- **Work instruction**: Would you write out all of the records that follow, exactly as they stand?

(Items listed in a dataset)
▽
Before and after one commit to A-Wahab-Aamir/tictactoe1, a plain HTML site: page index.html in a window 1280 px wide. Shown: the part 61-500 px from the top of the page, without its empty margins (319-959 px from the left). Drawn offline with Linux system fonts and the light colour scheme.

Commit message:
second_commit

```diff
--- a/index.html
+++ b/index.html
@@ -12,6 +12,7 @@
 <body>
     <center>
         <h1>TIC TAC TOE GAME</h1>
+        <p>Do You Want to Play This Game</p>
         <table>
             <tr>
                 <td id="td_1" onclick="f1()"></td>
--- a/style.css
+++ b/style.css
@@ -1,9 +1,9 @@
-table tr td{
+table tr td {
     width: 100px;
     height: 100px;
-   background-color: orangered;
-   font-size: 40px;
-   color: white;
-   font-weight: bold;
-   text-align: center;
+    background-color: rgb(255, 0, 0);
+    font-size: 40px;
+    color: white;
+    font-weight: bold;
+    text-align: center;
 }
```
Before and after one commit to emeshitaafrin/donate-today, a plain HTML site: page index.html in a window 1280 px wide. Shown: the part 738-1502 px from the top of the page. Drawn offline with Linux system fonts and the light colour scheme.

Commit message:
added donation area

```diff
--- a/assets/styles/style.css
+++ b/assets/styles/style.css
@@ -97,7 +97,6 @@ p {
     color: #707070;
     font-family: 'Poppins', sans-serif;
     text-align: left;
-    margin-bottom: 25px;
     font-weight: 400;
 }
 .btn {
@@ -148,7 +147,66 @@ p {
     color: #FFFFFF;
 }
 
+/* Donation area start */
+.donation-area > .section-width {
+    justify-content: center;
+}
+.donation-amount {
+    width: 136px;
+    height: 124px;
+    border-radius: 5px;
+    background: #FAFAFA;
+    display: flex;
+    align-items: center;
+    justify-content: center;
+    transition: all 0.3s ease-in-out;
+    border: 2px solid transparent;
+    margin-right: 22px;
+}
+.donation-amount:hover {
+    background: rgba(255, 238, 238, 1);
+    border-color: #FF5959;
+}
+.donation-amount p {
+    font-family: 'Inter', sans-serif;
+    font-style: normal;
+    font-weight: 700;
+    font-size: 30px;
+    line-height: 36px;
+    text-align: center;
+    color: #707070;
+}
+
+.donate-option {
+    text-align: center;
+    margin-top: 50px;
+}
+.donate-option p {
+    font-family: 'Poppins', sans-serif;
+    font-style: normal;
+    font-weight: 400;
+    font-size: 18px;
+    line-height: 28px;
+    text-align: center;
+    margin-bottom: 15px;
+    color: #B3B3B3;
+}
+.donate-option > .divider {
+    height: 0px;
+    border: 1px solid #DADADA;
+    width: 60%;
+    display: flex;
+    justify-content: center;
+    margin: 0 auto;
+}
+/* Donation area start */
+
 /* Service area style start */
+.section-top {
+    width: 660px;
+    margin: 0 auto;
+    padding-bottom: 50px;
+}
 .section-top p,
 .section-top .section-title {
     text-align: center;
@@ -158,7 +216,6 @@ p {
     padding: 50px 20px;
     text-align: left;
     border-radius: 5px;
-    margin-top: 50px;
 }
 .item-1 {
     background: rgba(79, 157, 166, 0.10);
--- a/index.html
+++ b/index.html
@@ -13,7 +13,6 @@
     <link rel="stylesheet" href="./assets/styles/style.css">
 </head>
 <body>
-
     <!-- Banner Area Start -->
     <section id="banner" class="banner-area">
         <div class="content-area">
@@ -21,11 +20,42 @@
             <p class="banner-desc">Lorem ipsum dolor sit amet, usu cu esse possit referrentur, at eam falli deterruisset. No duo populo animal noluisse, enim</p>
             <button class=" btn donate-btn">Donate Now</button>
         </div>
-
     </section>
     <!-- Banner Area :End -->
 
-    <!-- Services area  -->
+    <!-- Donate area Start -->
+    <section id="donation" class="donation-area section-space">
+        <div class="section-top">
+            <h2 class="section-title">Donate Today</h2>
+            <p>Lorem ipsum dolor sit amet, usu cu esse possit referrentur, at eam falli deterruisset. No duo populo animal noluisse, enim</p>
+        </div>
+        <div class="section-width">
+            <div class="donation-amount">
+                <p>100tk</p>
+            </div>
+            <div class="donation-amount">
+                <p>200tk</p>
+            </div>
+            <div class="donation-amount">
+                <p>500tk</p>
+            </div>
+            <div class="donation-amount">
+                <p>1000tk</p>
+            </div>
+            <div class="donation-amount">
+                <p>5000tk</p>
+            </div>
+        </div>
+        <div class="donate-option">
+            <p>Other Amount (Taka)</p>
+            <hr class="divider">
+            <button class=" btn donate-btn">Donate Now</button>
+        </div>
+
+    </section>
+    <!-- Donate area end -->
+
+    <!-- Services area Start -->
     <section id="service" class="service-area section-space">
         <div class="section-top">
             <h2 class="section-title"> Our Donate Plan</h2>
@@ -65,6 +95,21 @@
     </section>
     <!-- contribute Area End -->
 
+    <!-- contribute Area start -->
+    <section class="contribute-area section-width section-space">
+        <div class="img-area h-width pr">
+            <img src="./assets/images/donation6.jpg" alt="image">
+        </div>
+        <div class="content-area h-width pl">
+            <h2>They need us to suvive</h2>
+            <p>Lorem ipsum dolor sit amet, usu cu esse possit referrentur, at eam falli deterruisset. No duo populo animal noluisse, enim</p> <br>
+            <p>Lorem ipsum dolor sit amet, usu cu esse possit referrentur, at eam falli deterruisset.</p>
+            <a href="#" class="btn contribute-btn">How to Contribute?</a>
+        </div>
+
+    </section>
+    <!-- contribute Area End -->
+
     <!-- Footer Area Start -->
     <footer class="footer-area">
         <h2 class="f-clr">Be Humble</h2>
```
△
- **Answer box**:
Before and after one commit to A-Wahab-Aamir/tictactoe1, a plain HTML site: page index.html in a window 1280 px wide. Shown: the part 61-500 px from the top of the page, without its empty margins (319-959 px from the left). Drawn offline with Linux system fonts and the light colour scheme.

Commit message:
second_commit

```diff
--- a/index.html
+++ b/index.html
@@ -12,6 +12,7 @@
 <body>
     <center>
         <h1>TIC TAC TOE GAME</h1>
+        <p>Do You Want to Play This Game</p>
         <table>
             <tr>
                 <td id="td_1" onclick="f1()"></td>
--- a/style.css
+++ b/style.css
@@ -1,9 +1,9 @@
-table tr td{
+table tr td {
     width: 100px;
     height: 100px;
-   background-color: orangered;
-   font-size: 40px;
-   color: white;
-   font-weight: bold;
-   text-align: center;
+    background-color: rgb(255, 0, 0);
+    font-size: 40px;
+    color: white;
+    font-weight: bold;
+    text-align: center;
 }
```
Before and after one commit to emeshitaafrin/donate-today, a plain HTML site: page index.html in a window 1280 px wide. Shown: the part 738-1502 px from the top of the page. Drawn offline with Linux system fonts and the light colour scheme.

Commit message:
added donation area

```diff
--- a/assets/styles/style.css
+++ b/assets/styles/style.css
@@ -97,7 +97,6 @@ p {
     color: #707070;
     font-family: 'Poppins', sans-serif;
     text-align: left;
-    margin-bottom: 25px;
     font-weight: 400;
 }
 .btn {
@@ -148,7 +147,66 @@ p {
     color: #FFFFFF;
 }
 
+/* Donation area start */
+.donation-area > .section-width {
+    justify-content: center;
+}
+.donation-amount {
+    width: 136px;
+    height: 124px;
+    border-radius: 5px;
+    background: #FAFAFA;
+    display: flex;
+    align-items: center;
+    justify-content: center;
+    transition: all 0.3s ease-in-out;
+    border: 2px solid transparent;
+    margin-right: 22px;
+}
+.donation-amount:hover {
+    background: rgba(255, 238, 238, 1);
+    border-color: #FF5959;
+}
+.donation-amount p {
+    font-family: 'Inter', sans-serif;
+    font-style: normal;
+    font-weight: 700;
+    font-size: 30px;
+    line-height: 36px;
+    text-align: center;
+    color: #707070;
+}
+
+.donate-option {
+    text-align: center;
+    margin-top: 50px;
+}
+.donate-option p {
+    font-family: 'Poppins', sans-serif;
+    font-style: normal;
+    font-weight: 400;
+    font-size: 18px;
+    line-height: 28px;
+    text-align: center;
+    margin-bottom: 15px;
+    color: #B3B3B3;
+}
+.donate-option > .divider {
+    height: 0px;
+    border: 1px solid #DADADA;
+    width: 60%;
+    display: flex;
+    justify-content: center;
+    margin: 0 auto;
+}
+/* Donation area start */
+
 /* Service area style start */
+.section-top {
+    width: 660px;
+    margin: 0 auto;
+    padding-bottom: 50px;
+}
 .section-top p,
 .section-top .section-title {
     text-align: center;
@@ -158,7 +216,6 @@ p {
     padding: 50px 20px;
     text-align: left;
     border-radius: 5px;
-    margin-top: 50px;
 }
 .item-1 {
     background: rgba(79, 157, 166, 0.10);
--- a/index.html
+++ b/index.html
@@ -13,7 +13,6 @@
     <link rel="stylesheet" href="./assets/styles/style.css">
 </head>
 <body>
-
     <!-- Banner Area Start -->
     <section id="banner" class="banner-area">
         <div class="content-area">
@@ -21,11 +20,42 @@
             <p class="banner-desc">Lorem ipsum dolor sit amet, usu cu esse possit referrentur, at eam falli deterruisset. No duo populo animal noluisse, enim</p>
             <button class=" btn donate-btn">Donate Now</button>
         </div>
-
     </section>
     <!-- Banner Area :End -->
 
-    <!-- Services area  -->
+    <!-- Donate area Start -->
+    <section id="donation" class="donation-area section-space">
+        <div class="section-top">
+            <h2 class="section-title">Donate Today</h2>
+            <p>Lorem ipsum dolor sit amet, usu cu esse possit referrentur, at eam falli deterruisset. No duo populo animal noluisse, enim</p>
+        </div>
+        <div class="section-width">
+            <div class="donation-amount">
+                <p>100tk</p>
+            </div>
+            <div class="donation-amount">
+                <p>200tk</p>
+            </div>
+            <div class="donation-amount">
+                <p>500tk</p>
+            </div>
+            <div class="donation-amount">
+                <p>1000tk</p>
+            </div>
+            <div class="donation-amount">
+                <p>5000tk</p>
+            </div>
+        </div>
+        <div class="donate-option">
+            <p>Other Amount (Taka)</p>
+            <hr class="divider">
+            <button class=" btn donate-btn">Donate Now</button>
+        </div>
+
+    </section>
+    <!-- Donate area end -->
+
+    <!-- Services area Start -->
     <section id="service" class="service-area section-space">
         <div class="section-top">
             <h2 class="section-title"> Our Donate Plan</h2>
@@ -65,6 +95,21 @@
     </section>
     <!-- contribute Area End -->
 
+    <!-- contribute Area start -->
+    <section class="contribute-area section-width section-space">
+        <div class="img-area h-width pr">
+            <img src="./assets/images/donation6.jpg" alt="image">
+        </div>
+        <div class="content-area h-width pl">
+            <h2>They need us to suvive</h2>
+            <p>Lorem ipsum dolor sit amet, usu cu esse possit referrentur, at eam falli deterruisset. No duo populo animal noluisse, enim</p> <br>
+            <p>Lorem ipsum dolor sit amet, usu cu esse possit referrentur, at eam falli deterruisset.</p>
+            <a href="#" class="btn contribute-btn">How to Contribute?</a>
+        </div>
+
+    </section>
+    <!-- contribute Area End -->
+
     <!-- Footer Area Start -->
     <footer class="footer-area">
         <h2 class="f-clr">Be Humble</h2>
```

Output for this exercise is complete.